Some point to him not being sold to PSG when rumors reported that he was worth 90 million euros, but I’m not sure those reports were completely accurate. More likely, the club was trying to use those rumors to apply pressure on the player to look elsewhere and give the fans ammunition to distance themselves from the player. Half of that equation worked – at least online – because while some fans demanded he leave, others fans, especially those in Catalonia, continued to support him. More importantly, he still chose to stay.

Rakitic’s exit isn’t about the transfer fee either; it’s about getting the Croatian off the wage bill.
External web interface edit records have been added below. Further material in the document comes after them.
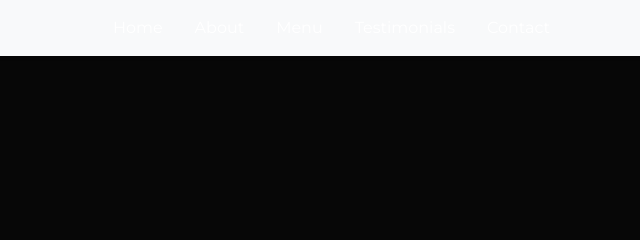
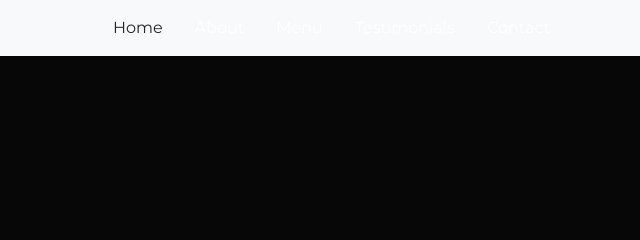
Before and after one commit to praise123-tommy/resturant-landing-page, a plain HTML site: page index.html in a window 1280 px wide. Shown: the top 240 px of the page, 640-1280 px from the left. Drawn offline with nearby package versions, Linux system fonts and the light colour scheme.

Commit message:
Fix HTML formatting and ensure proper structure

```diff
--- a/index.html
+++ b/index.html
@@ -22,7 +22,7 @@
       </button>
       <div class="collapse navbar-collapse" id="navbarNav">
         <ul class="navbar-nav ms-auto">
-          <li class="nav-item"><a class="nav-link" href="#hero">Home</a></li>
+          <li class="nav-item"><a class="nav-link text-dark " href="#hero">Home</a></li>
           <li class="nav-item"><a class="nav-link" href="#about">About</a></li>
           <li class="nav-item"><a class="nav-link" href="#menu">Menu</a></li>
           <li class="nav-item"><a class="nav-link" href="#testimonials">Testimonials</a></li>
```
That’s the overwhelming positive of seeing him leave now. Yet, it’s upsetting to know that Rakitic will get a proper farewell (albeit without fans), and Messi may not. But has often been the case in Rakitic’s Barcelona career, that’s not really about him.

Rakitic is the first player to leave FC Barcelona in a summer that should have seen a ton of movement – but the Messi saga has left the club paralyzed. Francesc and I discussed what needs to happen with this Messi business on the latest edition of The Barcelona Podcast.

Dan Hilton is an American journalist, broadcaster, and current Editor-in-Chief of BarcaBlog. Extensive work as a play-by-play broadcaster, producer behind the scenes, and quite average player in his younger years has given him a well-rounded and informative perspective on the sport. Alongside BarcaBlog founder Francesc, Dan started The Barcelona Podcast in 2017.